Air samples showed high levels of arsenic, lead, nickel, manganese and silicon – higher than the permissible limit specified by Indian standards. They also showed excessive quantities of gases like NOx and carbon monoxide. The soil and water samples were equally pathetic.
However, an independent source, speaking on condition of anonymity, said coal mining does not always produce heavy metals: “These minerals can only be spread by mining if they were already first present in the soil” (paraphrased for clarity).
Many of these metals are either suspected or known to be carcinogens and contribute to a host of other illnesses like high blood-pressure, kidney damage, chronic respiratory issues and mental illnesses.
This was borne out by the health survey. Only a little more than 10% of those surveyed didn’t report any issues, regardless of how well-off they were or weren’t. The remaining 89%+ complained of several health problems, with family members showing similar symptoms. Dry cough, breathing difficulties, heavy hair loss and itchy eyes were common. Skin issues like discolouration, deeply chapped feet (even in young children), itchy skin and rashes were very common. Women experienced chronic complaints more than men. Several people reported that they had also developed these various symptoms within a year of each other.
“We have [also] found a couple of things we initially did not expect,” says Manan Ganguli, a medical doctor who was part of the study. A large proportion complained of joint pains and arthritis-like symptoms. Remarkably, people younger than 30 years, about one third of the surveyed population, reported these symptoms. This is worrying because such afflictions generally only show up in old age in healthy populations.
Another such striking result was the prevalence of mental illnesses. About 12% reported depression and anxiety, confirmed by a psychiatrist on the team. Ganguli says this proportion is more than what one would see on average in a population and is something that requires further investigation.
The bad news doesn’t end there. In Sarasmal, there were 12 tuberculosis cases among 341 villagers surveyed. Ganguli is not sure if there is a link between TB and the pollution. “We looked into it but it requires further” study, according to him – though that didn’t prevent him from speculating. There has been some evidence linking TB and air pollution. It’s possible that, given the various ailments prevalent in the area, the villagers’ immunity has been compromised, leaving them more susceptible to TB, he said.
Every step of the power-production process – mining, washing, transport and burning – hurts the people who make it possible.
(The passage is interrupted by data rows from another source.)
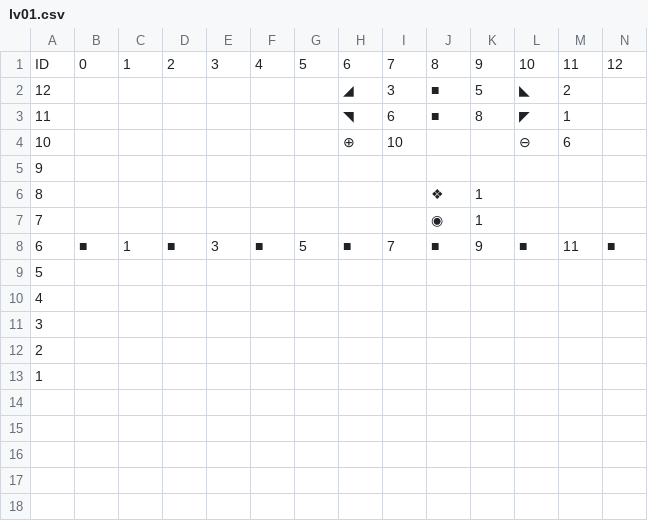
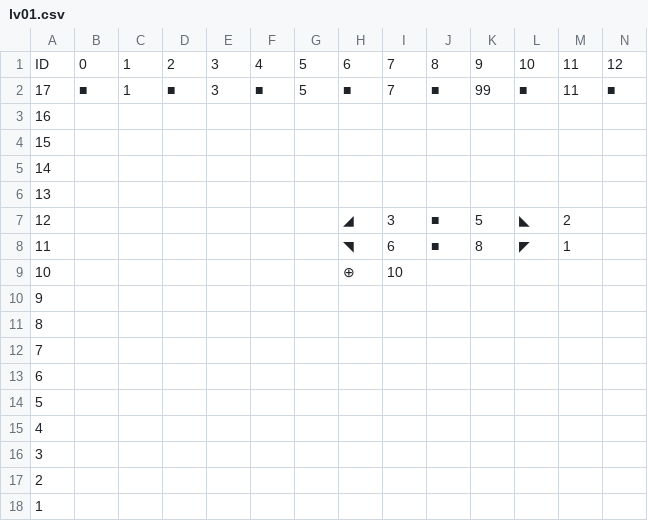
Before and after one commit to kolotw/BricksBreak, a CSV file: Assets/Level/lv01.csv, drawn as a sheet; only a part is shown; addresses are those after the commit; rows hold the shown columns only; the diff covers the shown part only; the diff names each change by its address in the sheet, - before the commit and + after, or states it on an @@ line.

```diff
--- a/Assets/Level/lv01.csv
+++ b/Assets/Level/lv01.csv
+row 2: 17 | ■ | 1 | ■ | 3 | ■ | 5 | ■ | 7 | ■ | 99 | ■ | 11 | ■
+row 3: 16
+row 4: 15
+row 5: 14
+row 6: 13
-L9: ⊖
+L9: (empty)
-M9: 6
+M9: (empty)
-J11: ❖
+J11: (empty)
-K11:K12: 1
+K11:K12: (empty)
-J12: ◉
+J12: (empty)
-B13: ■
+B13: (empty)
-C13: 1
+C13: (empty)
-D13: ■
+D13: (empty)
-E13: 3
+E13: (empty)
-F13: ■
+F13: (empty)
-G13: 5
+G13: (empty)
-H13: ■
+H13: (empty)
-I13: 7
+I13: (empty)
-J13: ■
+J13: (empty)
-K13: 9
+K13: (empty)
-L13: ■
+L13: (empty)
-M13: 11
+M13: (empty)
-N13: ■
+N13: (empty)
```
Also changed, not shown: 5 edited cells elsewhere in this file, 2 other files.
The Raigarh survey has only shown that these also include people living in the vicinity of these activities. Their suffering subsidises the privilege of those who consume that power. Rinchin says that, in all the government clearances required to commence mining and firing, there is an environmental component but never a health component.
Also read: Photo Story: The coal curse of Raigarh
A different official, who also wished to remain unnamed, remained optimistic and said, “Coal mining nowadays is absolutely safe if done scientifically.” For example, the fly ash can be used for making bricks or refilling the mine instead of dumping it as topsoil – but this should be done in a way that does not pollute groundwater. Modern thermal power plants also use other technologies that prevent the release of smoke and are considered environmentally safe.
Rinchin isn’t convinced. There needs to be an alternative even if you can say mines and power plants can be operated safely, she says. In other words, we need to rethink how much energy we need and what the alternatives to coal are.
While many countries have been trying to phase coal out, India has been commissioning more mines and more thermal power plants. At the same time, the Centre hasn’t been doing much to mitigate the health hazards either. They need to come down strictly on companies that violate environmental laws and make it more difficult to get clearances.
Lakshmi Supriya is a freelance science writer based in Bengaluru.